Work task:
Copy all entries verbatim and keep any pictures out of the copy.

Material supplied:
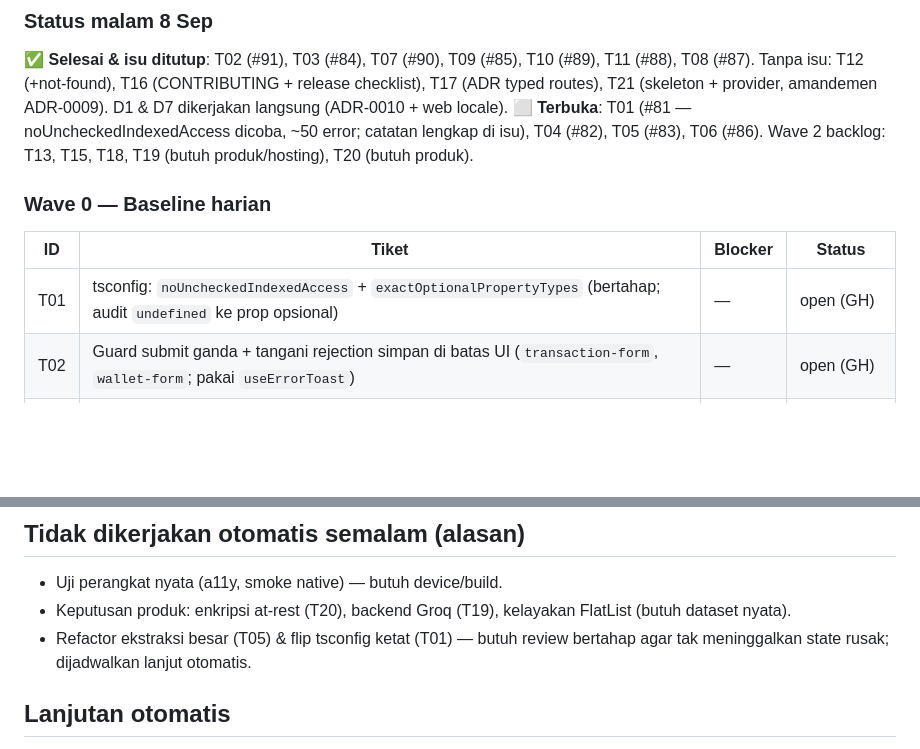
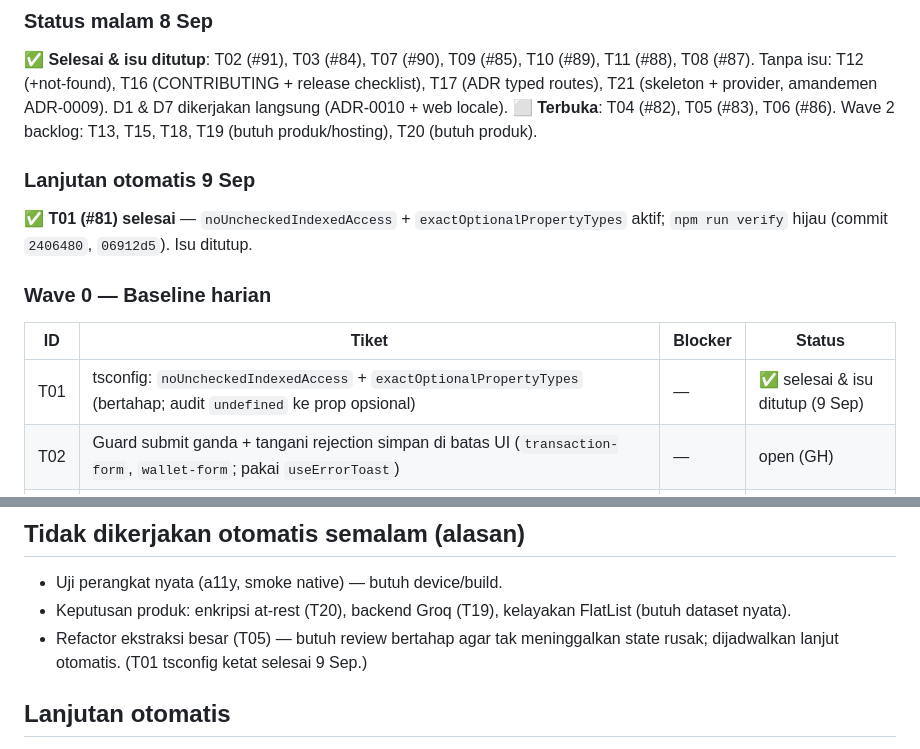
Before and after one commit to tondikii/spen, a Markdown page: docs/agents/guide-adoption-backlog.md, 2 parts joined by grey strips. Drawn GitHub-style; blank space fills up the shorter version.

Commit message:
docs(backlog): tandai T01 selesai, isu #81 ditutup (9 Sep)
Co-authored-by: CommandCodeBot <noreply@commandcode.ai>

```diff
--- a/docs/agents/guide-adoption-backlog.md
+++ b/docs/agents/guide-adoption-backlog.md
@@ -24,12 +24,15 @@ Nomor GitHub: T01=#81 · T02=#91 · T03=#84 · T04=#82 · T05=#83 · T06=#86 ·
 
 ### Status malam 8 Sep
 ✅ **Selesai & isu ditutup**: T02 (#91), T03 (#84), T07 (#90), T09 (#85), T10 (#89), T11 (#88), T08 (#87). Tanpa isu: T12 (+not-found), T16 (CONTRIBUTING + release checklist), T17 (ADR typed routes), T21 (skeleton + provider, amandemen ADR-0009). D1 & D7 dikerjakan langsung (ADR-0010 + web locale).
-⬜ **Terbuka**: T01 (#81 — noUncheckedIndexedAccess dicoba, ~50 error; catatan lengkap di isu), T04 (#82), T05 (#83), T06 (#86). Wave 2 backlog: T13, T15, T18, T19 (butuh produk/hosting), T20 (butuh produk).
+⬜ **Terbuka**: T04 (#82), T05 (#83), T06 (#86). Wave 2 backlog: T13, T15, T18, T19 (butuh produk/hosting), T20 (butuh produk).
+
+### Lanjutan otomatis 9 Sep
+✅ **T01 (#81) selesai** — `noUncheckedIndexedAccess` + `exactOptionalPropertyTypes` aktif; `npm run verify` hijau (commit `2406480`, `06912d5`). Isu ditutup.
 
 ### Wave 0 — Baseline harian
 | ID | Tiket | Blocker | Status |
 |---|---|---|---|
-| T01 | tsconfig: `noUncheckedIndexedAccess` + `exactOptionalPropertyTypes` (bertahap; audit `undefined` ke prop opsional) | — | open (GH) |
+| T01 | tsconfig: `noUncheckedIndexedAccess` + `exactOptionalPropertyTypes` (bertahap; audit `undefined` ke prop opsional) | — | ✅ selesai & isu ditutup (9 Sep) |
 | T02 | Guard submit ganda + tangani rejection simpan di batas UI (`transaction-form`, `wallet-form`; pakai `useErrorToast`) | — | open (GH) |
 | T03 | Validasi route params eksplisit `(tabs)/create.tsx` (`amount` NaN, `categoryId`/`transactionId`) | — | open (GH) |
 | T04 | Pecah `src/types/domain.ts`: hapus legacy `@deprecated`, pindahkan tipe milik fitur, sisakan yang lintas | — | open (GH) |
@@ -67,7 +70,7 @@ Nomor GitHub: T01=#81 · T02=#91 · T03=#84 · T04=#82 · T05=#83 · T06=#86 ·
 ## Tidak dikerjakan otomatis semalam (alasan)
 - Uji perangkat nyata (a11y, smoke native) — butuh device/build.
 - Keputusan produk: enkripsi at-rest (T20), backend Groq (T19), kelayakan FlatList (butuh dataset nyata).
-- Refactor ekstraksi besar (T05) & flip tsconfig ketat (T01) — butuh review bertahap agar tak meninggalkan state rusak; dijadwalkan lanjut otomatis.
+- Refactor ekstraksi besar (T05) — butuh review bertahap agar tak meninggalkan state rusak; dijadwalkan lanjut otomatis. (T01 tsconfig ketat selesai 9 Sep.)
 
 ## Lanjutan otomatis
 Job cron satu-kali (durable) dijadwalkan untuk melanjutkan tiket open berikutnya saat sesi berikutnya terbuka. Bila job tak jalan (app tertutup), mulai sesi berikutnya dengan membaca dokumen ini lalu `gh issue list` untuk frontier.
```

Answer to the problem:
Before and after one commit to tondikii/spen, a Markdown page: docs/agents/guide-adoption-backlog.md, 2 parts joined by grey strips. Drawn GitHub-style; blank space fills up the shorter version.

Commit message:
docs(backlog): tandai T01 selesai, isu #81 ditutup (9 Sep)
Co-authored-by: CommandCodeBot <noreply@commandcode.ai>

```diff
--- a/docs/agents/guide-adoption-backlog.md
+++ b/docs/agents/guide-adoption-backlog.md
@@ -24,12 +24,15 @@ Nomor GitHub: T01=#81 · T02=#91 · T03=#84 · T04=#82 · T05=#83 · T06=#86 ·
 
 ### Status malam 8 Sep
 ✅ **Selesai & isu ditutup**: T02 (#91), T03 (#84), T07 (#90), T09 (#85), T10 (#89), T11 (#88), T08 (#87). Tanpa isu: T12 (+not-found), T16 (CONTRIBUTING + release checklist), T17 (ADR typed routes), T21 (skeleton + provider, amandemen ADR-0009). D1 & D7 dikerjakan langsung (ADR-0010 + web locale).
-⬜ **Terbuka**: T01 (#81 — noUncheckedIndexedAccess dicoba, ~50 error; catatan lengkap di isu), T04 (#82), T05 (#83), T06 (#86). Wave 2 backlog: T13, T15, T18, T19 (butuh produk/hosting), T20 (butuh produk).
+⬜ **Terbuka**: T04 (#82), T05 (#83), T06 (#86). Wave 2 backlog: T13, T15, T18, T19 (butuh produk/hosting), T20 (butuh produk).
+
+### Lanjutan otomatis 9 Sep
+✅ **T01 (#81) selesai** — `noUncheckedIndexedAccess` + `exactOptionalPropertyTypes` aktif; `npm run verify` hijau (commit `2406480`, `06912d5`). Isu ditutup.
 
 ### Wave 0 — Baseline harian
 | ID | Tiket | Blocker | Status |
 |---|---|---|---|
-| T01 | tsconfig: `noUncheckedIndexedAccess` + `exactOptionalPropertyTypes` (bertahap; audit `undefined` ke prop opsional) | — | open (GH) |
+| T01 | tsconfig: `noUncheckedIndexedAccess` + `exactOptionalPropertyTypes` (bertahap; audit `undefined` ke prop opsional) | — | ✅ selesai & isu ditutup (9 Sep) |
 | T02 | Guard submit ganda + tangani rejection simpan di batas UI (`transaction-form`, `wallet-form`; pakai `useErrorToast`) | — | open (GH) |
 | T03 | Validasi route params eksplisit `(tabs)/create.tsx` (`amount` NaN, `categoryId`/`transactionId`) | — | open (GH) |
 | T04 | Pecah `src/types/domain.ts`: hapus legacy `@deprecated`, pindahkan tipe milik fitur, sisakan yang lintas | — | open (GH) |
@@ -67,7 +70,7 @@ Nomor GitHub: T01=#81 · T02=#91 · T03=#84 · T04=#82 · T05=#83 · T06=#86 ·
 ## Tidak dikerjakan otomatis semalam (alasan)
 - Uji perangkat nyata (a11y, smoke native) — butuh device/build.
 - Keputusan produk: enkripsi at-rest (T20), backend Groq (T19), kelayakan FlatList (butuh dataset nyata).
-- Refactor ekstraksi besar (T05) & flip tsconfig ketat (T01) — butuh review bertahap agar tak meninggalkan state rusak; dijadwalkan lanjut otomatis.
+- Refactor ekstraksi besar (T05) — butuh review bertahap agar tak meninggalkan state rusak; dijadwalkan lanjut otomatis. (T01 tsconfig ketat selesai 9 Sep.)
 
 ## Lanjutan otomatis
 Job cron satu-kali (durable) dijadwalkan untuk melanjutkan tiket open berikutnya saat sesi berikutnya terbuka. Bila job tak jalan (app tertutup), mulai sesi berikutnya dengan membaca dokumen ini lalu `gh issue list` untuk frontier.
```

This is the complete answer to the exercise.